You are probably aware that when you apply for a loan or credit card, the potential creditor checks or ‘pulls’ your credit report and score. But did you know there are other situations, like a prospective employer reviewing your credit report, that also register as a credit check? Here’s what you need to know about the two types of credit checks, and the different ways they affect your credit score.
What is a hard credit check?
A hard credit check is when a lender pulls your credit report because you’ve applied for new credit, such as a credit card, a car loan, a home loan or an increase to an existing line of credit. Hard credit checks can affect your credit score (the most common is your FICO® Score) because seeking new credit can make you seem like more of a risk to lenders, who may worry about your ability to pay back the debt.
Hard credit inquiries don’t hurt much

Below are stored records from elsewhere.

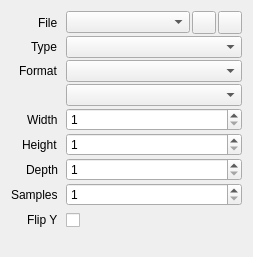
Before: the Qt Designer form src/session/TextureProperties.ui in houmain/gpupad, drawn with Qt 5.
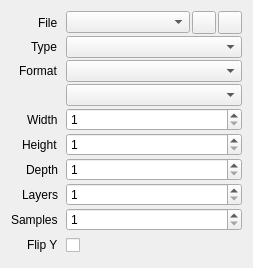
After: the same form once the commit is applied. Icons and pictures are not drawn. Custom widgets are drawn as their Qt base class.

Commit message: Improved texture download

Diff of the .ui file:
```diff
--- a/src/session/TextureProperties.ui
+++ b/src/session/TextureProperties.ui
@@ -7,7 +7,7 @@
     <x>0</x>
     <y>0</y>
     <width>253</width>
-    <height>257</height>
+    <height>264</height>
    </rect>
   </property>
   <layout class="QVBoxLayout" name="verticalLayout">
@@ -161,14 +161,14 @@
        </property>
       </widget>
      </item>
-     <item row="8" column="0">
+     <item row="9" column="0">
       <widget class="QLabel" name="labelFlipY">
        <property name="text">
         <string>Flip Y</string>
        </property>
       </widget>
      </item>
-     <item row="8" column="1">
+     <item row="9" column="1">
       <widget class="QCheckBox" name="flipY">
        <property name="minimumSize">
         <size>
@@ -181,14 +181,14 @@
        </property>
       </widget>
      </item>
-     <item row="7" column="0">
+     <item row="8" column="0">
       <widget class="QLabel" name="labelSamples">
        <property name="text">
         <string>Samples</string>
        </property>
       </widget>
      </item>
-     <item row="7" column="1">
+     <item row="8" column="1">
       <widget class="QSpinBox" name="samples">
        <property name="minimum">
         <number>1</number>
@@ -198,6 +198,23 @@
        </property>
       </widget>
      </item>
+     <item row="7" column="0">
+      <widget class="QLabel" name="labelLayers">
+       <property name="text">
+        <string>Layers</string>
+       </property>
+      </widget>
+     </item>
+     <item row="7" column="1">
+      <widget class="QSpinBox" name="layers">
+       <property name="minimum">
+        <number>1</number>
+       </property>
+       <property name="maximum">
+        <number>256</number>
+       </property>
+      </widget>
+     </item>
     </layout>
    </item>
   </layout>
```
The commit also changes 8 other files.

Here’s the good news: For many people, the damage from hard checks is minor, usually less than five points off your credit score. One or two credit checks will not significantly harm your credit.

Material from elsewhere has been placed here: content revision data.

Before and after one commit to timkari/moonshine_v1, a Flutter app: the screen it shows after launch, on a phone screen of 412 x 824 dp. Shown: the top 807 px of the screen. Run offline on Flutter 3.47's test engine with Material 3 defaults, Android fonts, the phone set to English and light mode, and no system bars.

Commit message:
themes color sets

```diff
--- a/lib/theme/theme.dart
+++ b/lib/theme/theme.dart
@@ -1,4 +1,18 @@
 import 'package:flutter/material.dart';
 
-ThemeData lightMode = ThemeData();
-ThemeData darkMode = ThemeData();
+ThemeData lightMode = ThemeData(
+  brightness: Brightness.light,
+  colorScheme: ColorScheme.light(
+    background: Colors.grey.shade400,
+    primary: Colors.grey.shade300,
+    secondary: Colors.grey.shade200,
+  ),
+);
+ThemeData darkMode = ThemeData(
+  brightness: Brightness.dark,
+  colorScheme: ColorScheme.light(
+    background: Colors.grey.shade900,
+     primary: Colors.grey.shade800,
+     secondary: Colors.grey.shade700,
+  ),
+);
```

Don’t let concern about credit checks keep you from shopping around for the best deal on auto loans, student loans or mortgages. Hard credit checks that occur for specific items like these, and that happen within a certain time frame—FICO calls them shopping periods—are usually treated as a single inquiry. While each lender may use a different formula to calculate a shopping period, it’s typically 14–45 days.
When to be cautious
New lines of credit represent only 10 percent of your credit score, according to myFICO.com, but that doesn’t mean you should rack up hard inquiries without giving it a second thought.
- Although credit checks are factored into your credit score for only 12 months, they remain on your credit report for two years.
- Credit checks can have a greater impact for someone with a short credit history and few accounts, compared with someone who has a long history and wide range of credit experience.
- To a lender reviewing your credit report, many hard credit checks in a short time may indicate higher credit risk because it could appear that you are trying to get a lot of credit quickly. (The exception is if you rate shop for a car, student or home loan during a short period.)
- Drops in your credit score can result in higher interest rates when you borrow, which means you pay more over the life of a loan.
What is a soft credit check?
A soft credit check is when your credit report is pulled but you haven’t applied for credit. For example: Insurance companies or potential landlords may look at your credit report to assess risk; potential employers may do background checks. Credit card companies can also pull a soft copy of your credit to service and manage any existing relationships you may have with them. Soft checks do not affect your credit score or show up on your credit report.
Protect your credit
To keep your credit score healthy, avoid hard checks when you can. Try to say no to those store credit cards offered to you at checkout if they don’t make sense in your larger financial picture. If you rate shop for a car, student or home loan, it’s best to keep it within a 14- to 45-day window so multiple credit checks are recorded as one. Also keep an eye on your credit report. If you see a hard check you did not initiate, take action to protect yourself from identity theft.